PROBLEM TO SOLVE
Omit any picture, and return the remaining data exactly as written.

EXERCISE DATA

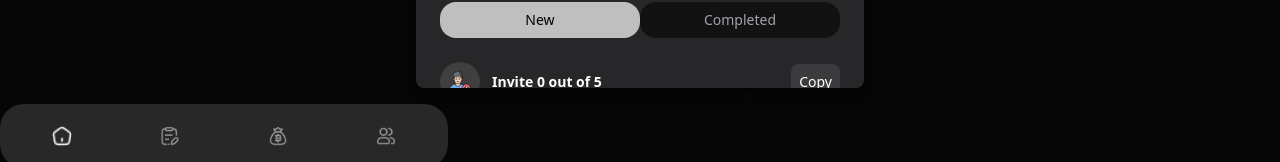
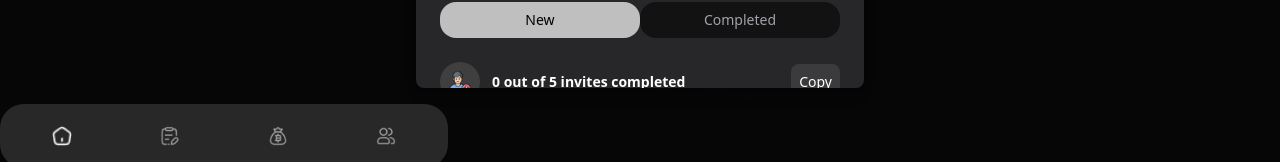
Before and after one commit to Pradise2/demolin, a React (Create React App) app: page /earn in a window 1280 px wide. Both pictures are taken after a click on the button "Open". Shown: the part 632-794 px from the top of the page. Built offline with nearby package versions, Linux system fonts and the light colour scheme; no server answers.

Commit message:
Initial commit

```diff
--- a/src/Pages/Popup.js
+++ b/src/Pages/Popup.js
@@ -310,7 +310,7 @@ const Popup = ({ onClose }) => {
                   <img aria-hidden="true" alt="task-icon" src={add} className="m-2 w-6 h-6" />
                 </div>
                 <div className="flex text-left flex-col">
-                  <p className="font-bold text-white">Invite {refTask} out of 5</p>
+                  <p className="font-bold text-white">{refTask} out of 5 invites completed</p>
                 </div>
               </div>
               <div className="flex items-center space-x-2">
```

REPLY TO THE EXERCISE
Before and after one commit to Pradise2/demolin, a React (Create React App) app: page /earn in a window 1280 px wide. Both pictures are taken after a click on the button "Open". Shown: the part 632-794 px from the top of the page. Built offline with nearby package versions, Linux system fonts and the light colour scheme; no server answers.

Commit message:
Initial commit

```diff
--- a/src/Pages/Popup.js
+++ b/src/Pages/Popup.js
@@ -310,7 +310,7 @@ const Popup = ({ onClose }) => {
                   <img aria-hidden="true" alt="task-icon" src={add} className="m-2 w-6 h-6" />
                 </div>
                 <div className="flex text-left flex-col">
-                  <p className="font-bold text-white">Invite {refTask} out of 5</p>
+                  <p className="font-bold text-white">{refTask} out of 5 invites completed</p>
                 </div>
               </div>
               <div className="flex items-center space-x-2">
```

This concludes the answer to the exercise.